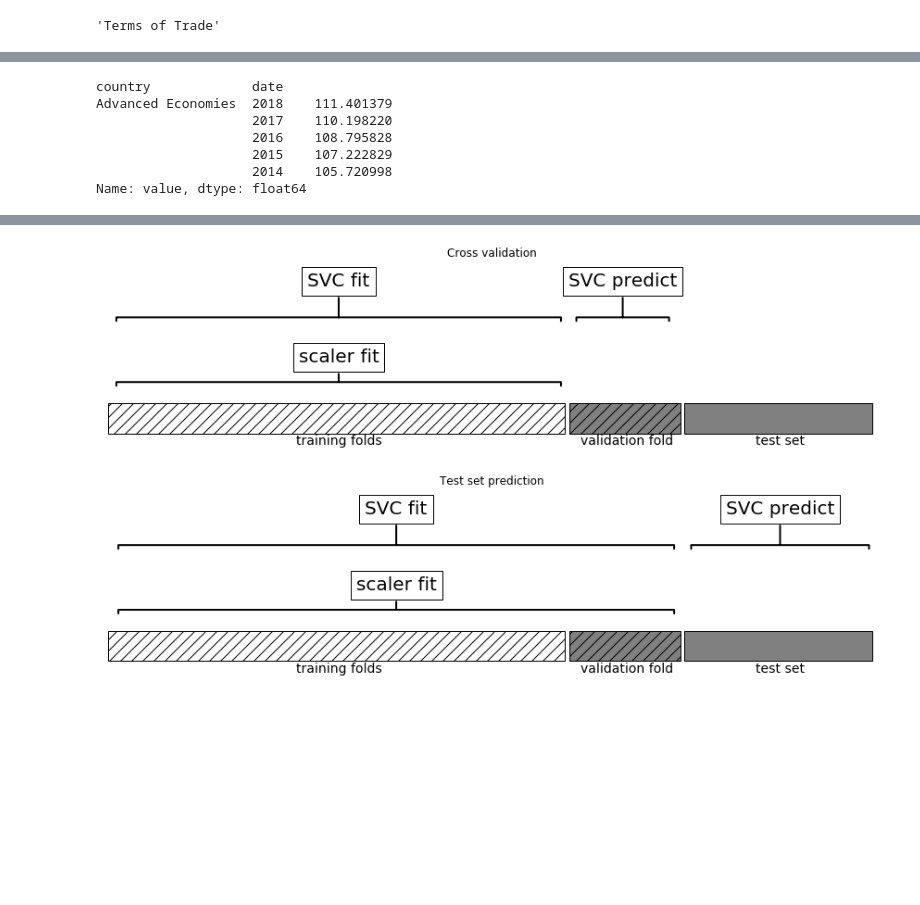
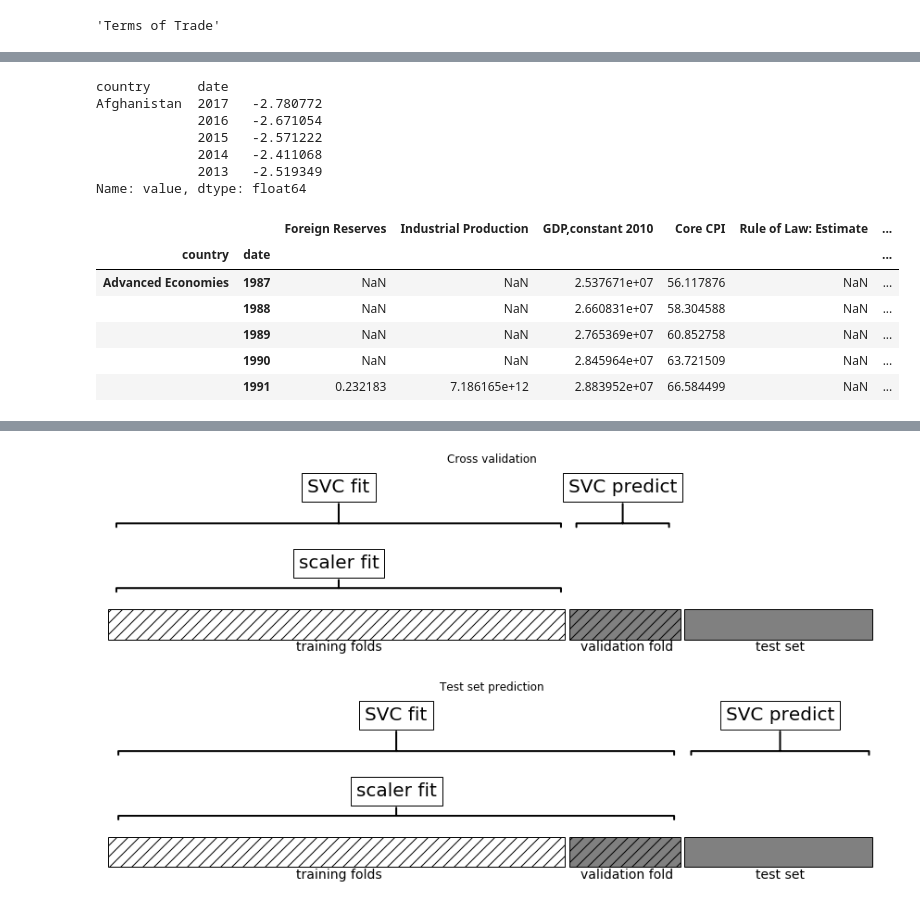
Before and after one commit to Walras-data/countryrisk, a Jupyter notebook: countryriskpipeline.ipynb, the cells around one changed output, grey strips where cells are left out. Saved outputs shown, nothing was run; the diff lists cells and outputs as text; code cells hidden in the pictures; blank space fills up the shorter version.

```diff
--- a/countryriskpipeline.ipynb
+++ b/countryriskpipeline.ipynb
@@ -177,13 +143,13 @@ dictionary['TOT']
 # %%
 ### Building dataframe from APIs
 
-datinho = wbdata.get_data('CORESA', country="ALL", pandas = True)
+datinho = wbdata.get_data('PV.EST', country="all", pandas = True)
 datinho.head()
 # %% [output]
-country             date
-Advanced Economies  2018    111.401379
-                    2017    110.198220
-                    2016    108.795828
-                    2015    107.222829
-                    2014    105.720998
+country      date
+Afghanistan  2017   -2.780772
+             2016   -2.671054
+             2015   -2.571222
+             2014   -2.411068
+             2013   -2.519349
 Name: value, dtype: float64
@@ -189,0 +160,28 @@ Name: value, dtype: float64
+# %%
+### Creating indicator to input into api
+
+indicator={'IMPCOV':'Foreign Reserves',
+       'IPTOTSAKD':'Industrial Production',
+       'NYGDPMKTPSAKD':'GDP,constant 2010',
+       'CORESA':'Core CPI',
+       'RL.EST':'Rule of Law: Estimate',
+       'PV.EST':'Political Stability and Absence of Violence/Terrorism: Estimate',
+       'NEER':'Nominal Effecive Exchange Rate',
+       'DSTKMKTXD':'Stock Markets USD',
+       'EMBIG':'J.P. Morgan Emerging Markets Bond Spread'
+    }
+# %%
+### Building dataframe from APIs
+
+df=wbdata.get_dataframe(indicator,country='all')
+# %%
+# inspecting dataframe
+df.head()
+# %% [output]
+|  |  | Foreign Reserves | Industrial Production | GDP,constant 2010 | Core CPI | Rule of Law: Estimate | ... |
+| country | date |  |  |  |  |  | ... |
+| Advanced Economies | 1987 | NaN | NaN | 2.537671e+07 | 56.117876 | NaN | ... |
+|  | 1988 | NaN | NaN | 2.660831e+07 | 58.304588 | NaN | ... |
+|  | 1989 | NaN | NaN | 2.765369e+07 | 60.852758 | NaN | ... |
+|  | 1990 | NaN | NaN | 2.845964e+07 | 63.721509 | NaN | ... |
+|  | 1991 | 0.232183 | 7.186165e+12 | 2.883952e+07 | 66.584499 | NaN | ... |
```
Also changed, not shown: parts of 25 cells of this notebook.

== Exercise objective ==
Give the listing above again word for word, without its pictures.

== Exercise result ==
Before and after one commit to Walras-data/countryrisk, a Jupyter notebook: countryriskpipeline.ipynb, the cells around one changed output, grey strips where cells are left out. Saved outputs shown, nothing was run; the diff lists cells and outputs as text; code cells hidden in the pictures; blank space fills up the shorter version.

```diff
--- a/countryriskpipeline.ipynb
+++ b/countryriskpipeline.ipynb
@@ -177,13 +143,13 @@ dictionary['TOT']
 # %%
 ### Building dataframe from APIs
 
-datinho = wbdata.get_data('CORESA', country="ALL", pandas = True)
+datinho = wbdata.get_data('PV.EST', country="all", pandas = True)
 datinho.head()
 # %% [output]
-country             date
-Advanced Economies  2018    111.401379
-                    2017    110.198220
-                    2016    108.795828
-                    2015    107.222829
-                    2014    105.720998
+country      date
+Afghanistan  2017   -2.780772
+             2016   -2.671054
+             2015   -2.571222
+             2014   -2.411068
+             2013   -2.519349
 Name: value, dtype: float64
@@ -189,0 +160,28 @@ Name: value, dtype: float64
+# %%
+### Creating indicator to input into api
+
+indicator={'IMPCOV':'Foreign Reserves',
+       'IPTOTSAKD':'Industrial Production',
+       'NYGDPMKTPSAKD':'GDP,constant 2010',
+       'CORESA':'Core CPI',
+       'RL.EST':'Rule of Law: Estimate',
+       'PV.EST':'Political Stability and Absence of Violence/Terrorism: Estimate',
+       'NEER':'Nominal Effecive Exchange Rate',
+       'DSTKMKTXD':'Stock Markets USD',
+       'EMBIG':'J.P. Morgan Emerging Markets Bond Spread'
+    }
+# %%
+### Building dataframe from APIs
+
+df=wbdata.get_dataframe(indicator,country='all')
+# %%
+# inspecting dataframe
+df.head()
+# %% [output]
+|  |  | Foreign Reserves | Industrial Production | GDP,constant 2010 | Core CPI | Rule of Law: Estimate | ... |
+| country | date |  |  |  |  |  | ... |
+| Advanced Economies | 1987 | NaN | NaN | 2.537671e+07 | 56.117876 | NaN | ... |
+|  | 1988 | NaN | NaN | 2.660831e+07 | 58.304588 | NaN | ... |
+|  | 1989 | NaN | NaN | 2.765369e+07 | 60.852758 | NaN | ... |
+|  | 1990 | NaN | NaN | 2.845964e+07 | 63.721509 | NaN | ... |
+|  | 1991 | 0.232183 | 7.186165e+12 | 2.883952e+07 | 66.584499 | NaN | ... |
```
Also changed, not shown: parts of 25 cells of this notebook.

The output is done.